Sex Now is a community-based health survey for gay, bisexual, and other men who have sex with men (GBMSM) in Canada. The next round of Sex Now will be conducted at LGBTQ Pride events in 8 Canadian cities and participants will be asked to provide small blood spot samples for HIV testing.
Canada?s commitment to the Sustainable Development Goals (SDGs) has implications for both domestic and foreign policy in a complex, shifting, and interdependent global health system crowded with multiple actors and stakeholders. The array of activities involved with global public health practice necessitates engagement with health policy and systems research (HPSR), and Knowledge Translation (KT) is critical to bridging the gap between knowledge generated through research and the knowledge that is used to inform policy, practice, and programs.

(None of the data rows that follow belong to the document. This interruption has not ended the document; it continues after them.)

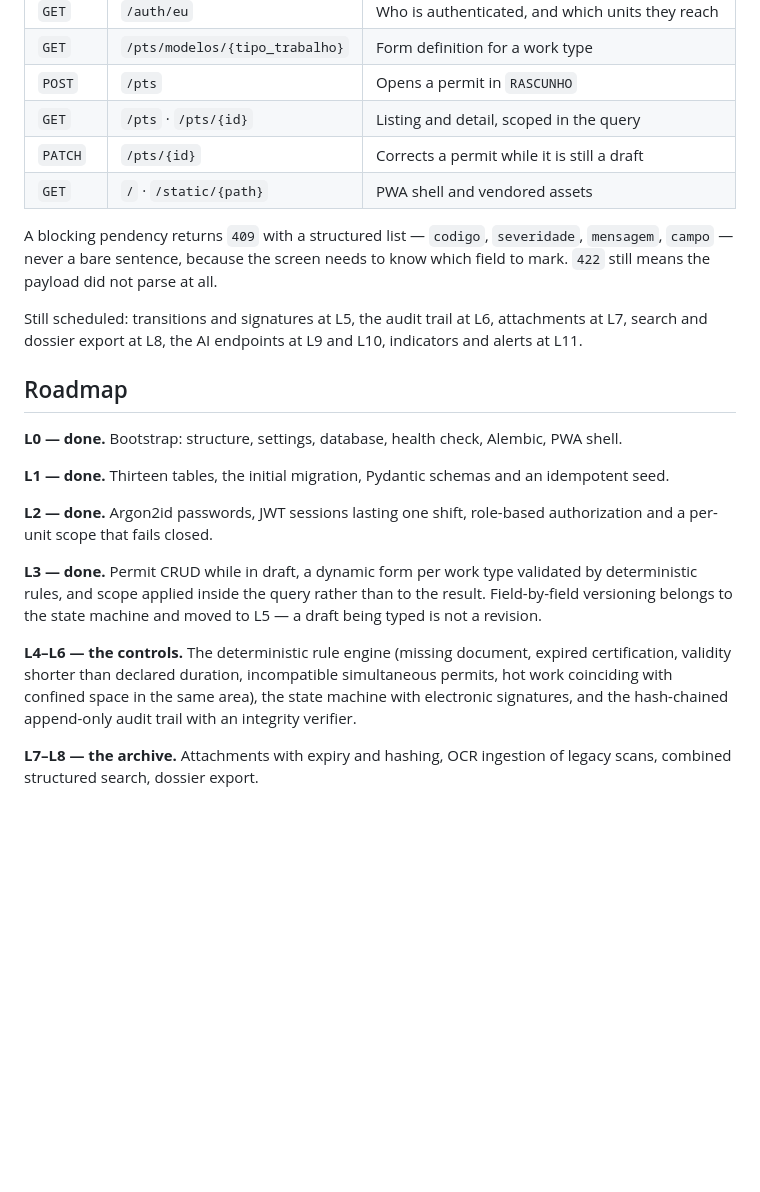
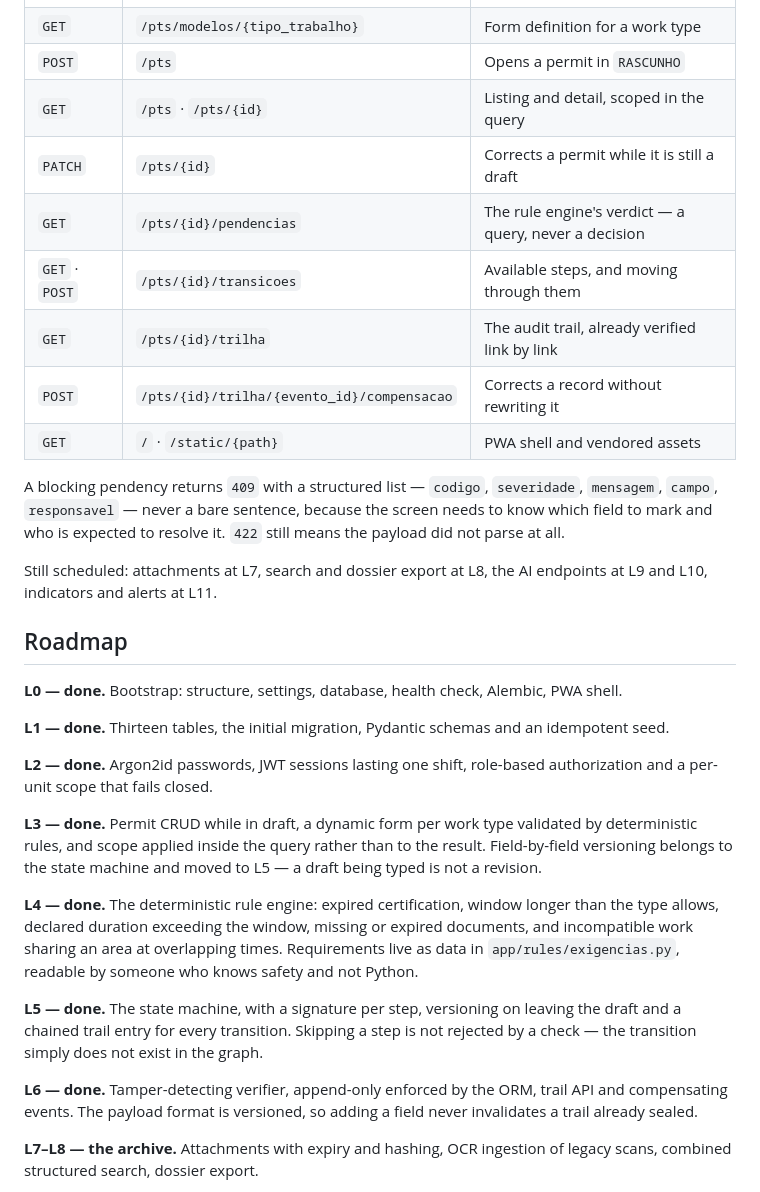
Before and after one commit to TheAlphaOffshoreCode/aegis-pt, a Markdown page: README.md, the part around one of its changes. Drawn GitHub-style; blank space fills up the shorter version.

```diff
--- a/README.md
+++ b/README.md
@@ -167,14 +196,18 @@ also how CI runs them, on 3.11 and 3.14.
 | `POST` | `/pts` | Opens a permit in `RASCUNHO` |
 | `GET` | `/pts` · `/pts/{id}` | Listing and detail, scoped in the query |
 | `PATCH` | `/pts/{id}` | Corrects a permit while it is still a draft |
+| `GET` | `/pts/{id}/pendencias` | The rule engine's verdict — a query, never a decision |
+| `GET` · `POST` | `/pts/{id}/transicoes` | Available steps, and moving through them |
+| `GET` | `/pts/{id}/trilha` | The audit trail, already verified link by link |
+| `POST` | `/pts/{id}/trilha/{evento_id}/compensacao` | Corrects a record without rewriting it |
 | `GET` | `/` · `/static/{path}` | PWA shell and vendored assets |
 
 A blocking pendency returns `409` with a structured list — `codigo`, `severidade`, `mensagem`,
-`campo` — never a bare sentence, because the screen needs to know which field to mark. `422`
-still means the payload did not parse at all.
+`campo`, `responsavel` — never a bare sentence, because the screen needs to know which field to
+mark and who is expected to resolve it. `422` still means the payload did not parse at all.
 
-Still scheduled: transitions and signatures at L5, the audit trail at L6, attachments at L7,
-search and dossier export at L8, the AI endpoints at L9 and L10, indicators and alerts at L11.
+Still scheduled: attachments at L7, search and dossier export at L8, the AI endpoints at L9 and
+L10, indicators and alerts at L11.
 
 ## Roadmap
 
@@ -189,10 +222,18 @@ per-unit scope that fails closed.
 rules, and scope applied inside the query rather than to the result. Field-by-field versioning
 belongs to the state machine and moved to L5 — a draft being typed is not a revision.
 
-**L4–L6 — the controls.** The deterministic rule engine (missing document, expired certification,
-validity shorter than declared duration, incompatible simultaneous permits, hot work coinciding
-with confined space in the same area), the state machine with electronic signatures, and the
-hash-chained append-only audit trail with an integrity verifier.
+**L4 — done.** The deterministic rule engine: expired certification, window longer than the
+type allows, declared duration exceeding the window, missing or expired documents, and
+incompatible work sharing an area at overlapping times. Requirements live as data in
+`app/rules/exigencias.py`, readable by someone who knows safety and not Python.
+
+**L5 — done.** The state machine, with a signature per step, versioning on leaving the draft
+and a chained trail entry for every transition. Skipping a step is not rejected by a check —
+the transition simply does not exist in the graph.
+
+**L6 — done.** Tamper-detecting verifier, append-only enforced by the ORM, trail API and
+compensating events. The payload format is versioned, so adding a field never invalidates a
+trail already sealed.
 
 **L7–L8 — the archive.** Attachments with expiry and hashing, OCR ingestion of legacy scans,
 combined structured search, dossier export.
```
Also changed, not shown: other parts of README.md (+45 -16 lines).
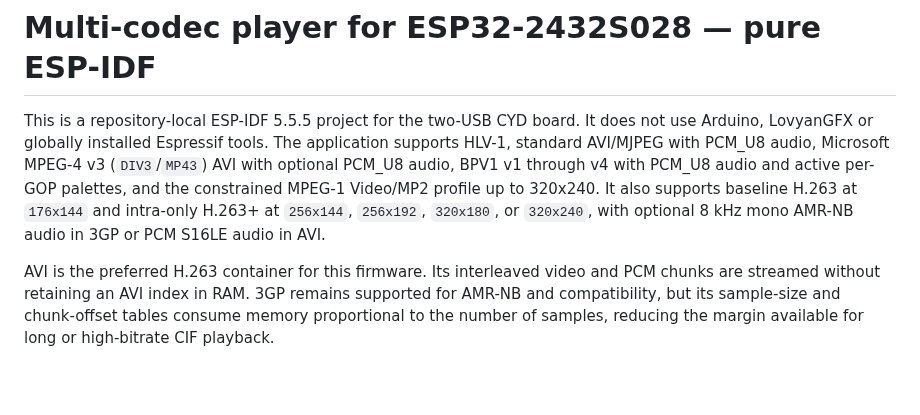
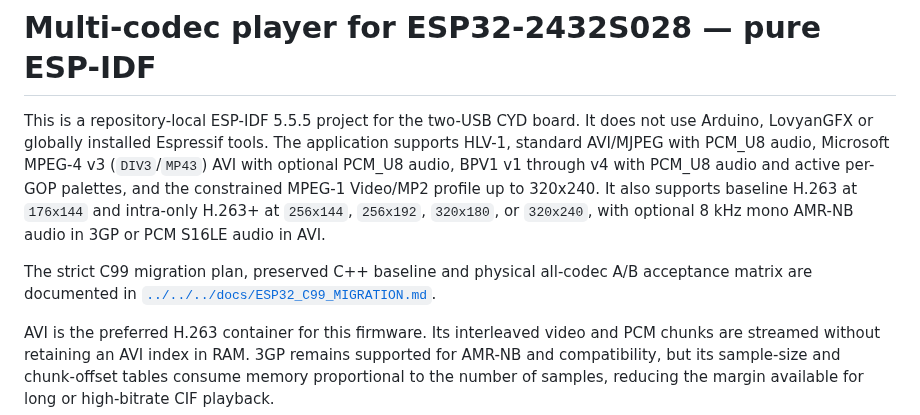
Before and after one commit to Witali/HLV-codec, a Markdown page: firmware/esp32_2432s028_hlv_player_idf/README.md, the part around the change. Drawn GitHub-style; blank space fills up the shorter version.

Commit message:
Define ESP32 C99 migration baseline

```diff
--- a/firmware/esp32_2432s028_hlv_player_idf/README.md
+++ b/firmware/esp32_2432s028_hlv_player_idf/README.md
@@ -8,6 +8,10 @@ with PCM_U8 audio and active per-GOP palettes, and the constrained MPEG-1
 Video/MP2 profile up to 320x240. It also supports baseline H.263 at `176x144`
 and intra-only H.263+ at `256x144`, `256x192`, `320x180`, or `320x240`, with
 optional 8 kHz mono AMR-NB audio in 3GP or PCM S16LE audio in AVI.
+
+The strict C99 migration plan, preserved C++ baseline and physical all-codec
+A/B acceptance matrix are documented in
+[`../../../docs/ESP32_C99_MIGRATION.md`](../../../docs/ESP32_C99_MIGRATION.md).
 
 AVI is the preferred H.263 container for this firmware. Its interleaved video
 and PCM chunks are streamed without retaining an AVI index in RAM. 3GP remains
```
Also changed, not shown: docs/ESP32_C99_MIGRATION.md (added, +97 -0 lines), docs/ESP32_PLAYER.md (+4 -0 lines).
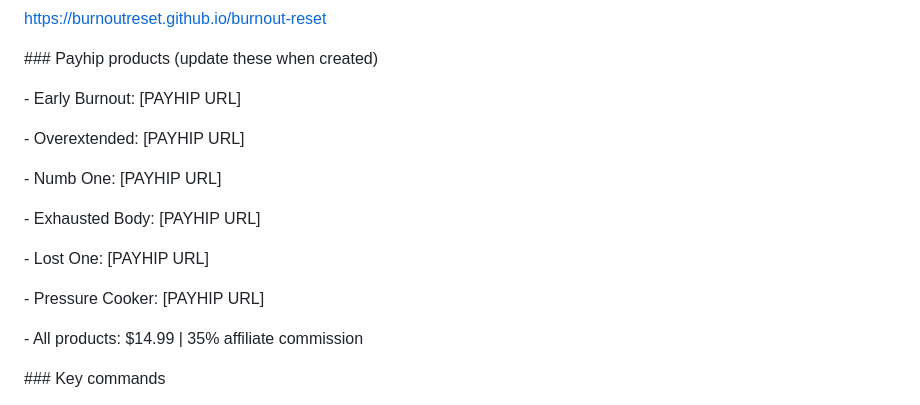
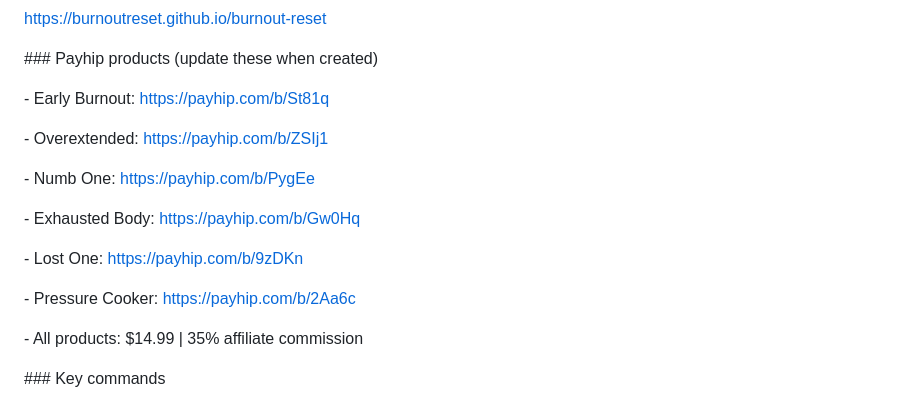
Before and after one commit to burnoutreset/burnout-reset, a Markdown page: CLAUDE.md, the part around the change. Rendered like a GitHub page.

Commit message:
Update Payhip product URLs in CLAUDE.md

```diff
--- a/CLAUDE.md
+++ b/CLAUDE.md
@@ -30,17 +30,17 @@ https://burnoutreset.github.io/burnout-reset
 
 \### Payhip products (update these when created)
 
-\- Early Burnout:    \[PAYHIP URL]
+\- Early Burnout:    https://payhip.com/b/St81q
 
-\- Overextended:     \[PAYHIP URL]
+\- Overextended:     https://payhip.com/b/ZSIj1
 
-\- Numb One:         \[PAYHIP URL]
+\- Numb One:         https://payhip.com/b/PygEe
 
-\- Exhausted Body:   \[PAYHIP URL]
+\- Exhausted Body:   https://payhip.com/b/Gw0Hq
 
-\- Lost One:         \[PAYHIP URL]
+\- Lost One:         https://payhip.com/b/9zDKn
 
-\- Pressure Cooker:  \[PAYHIP URL]
+\- Pressure Cooker:  https://payhip.com/b/2Aa6c
 
 \- All products: $14.99  |  35% affiliate commission
 
```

The project is to examine the determinants of e-cigarette, tobacco and marijuana use among Canadian students. Specifically, we intend to determine what are the major risk factors associated with e-cigarette, tobacco and marijuana use, and to identify strategies that can be used to help address these issues. Statistical analysis will be conducted to measure the relationship between the risk factors and outcome (e-cigarette, tobacco and marijuana use).
The UbiLab and the CSA Group are collaborating on the development of a roadmap for a data integration infrastructure that will enable Ambient Assisted Living technology to share data at a wider scale. The current technology landscape has resulted in manufacturers of Internet of Things and Ambient Assisted Living technologies generating siloed data that provide limited benefits and insights to the final users.
With increasing rates of economic and forced migration globally, there is a great need to deepen our understanding of the relationship between health and family separation due to migration. Under the Seasonal Agricultural Workers Program, farm workers from Mexico are hired to work in Canada for up to eight months a year. From a social determinants of health perspective, the precarious work and migratory conditions paired with the cyclical and long-term separation of families, increases the risk of workers and their families for mental, physical and emotional health problems.
Due to rapid development of technology, such as the Internet of Things, collecting data is easier and cheaper than ever before. As a result, municipal governments and urban centres across Canada are being inundated with dataâdata that have potential to improve public service. Despite this, local governments do not have enough data expertise to extract insight from these overwhelming datasets, which are often unstructured and âdirtyâ (i.e., incomplete, inaccurate, and/or erroneous).
Internationally, physical activity levels among children and youth are declining, while sedentary behaviours are increasing, leading to the global rise in non-communicable disease. This project aims to contribute to childhood physical activity promotion in Canada and worldwide, and to the international diffusion of scientific knowledge concerning childhood physical activity though three actions: 1. the evaluation of the impact of the ParticipACTION Report Cards since 2014; 2. the optimization of the development of the Global Matrix 3.0; and, 3.
The healthcare industry is shifting from randomized controlled trials (RCTs) care to real world data (RWD) to understand how well an intervention performs in clinical practice. The best source of RWD is source data â that is, data that are collected at the interface of the patient and the health care system.
This project aims to determine prevalence rates of Echinococcus species tapeworms in domestic dogs and to compare these rates to those obtained from wild canids including wolves, coyotes, and foxes. This will shed light on infection rates and risk factors for both the human population and their pet dogs. This research will benefit Bayer as they produce many pharmaceuticals that combat Echinococcus infection and believe an increased public awareness of this parasite is important for public health.
Community leadership development and training programs must respond to changing corporate and public perceptions. There has been a lack of research on community leadership within small urban settings, where the impact that training and development programs have may be high. Our objective is to describe how local businesses in a small urban setting understand community leadership and what needs they have with respect to training and development. We will conduct fifteen in-depth interviews with a diverse range of local business leaders in Greater Victoria, British Columbia.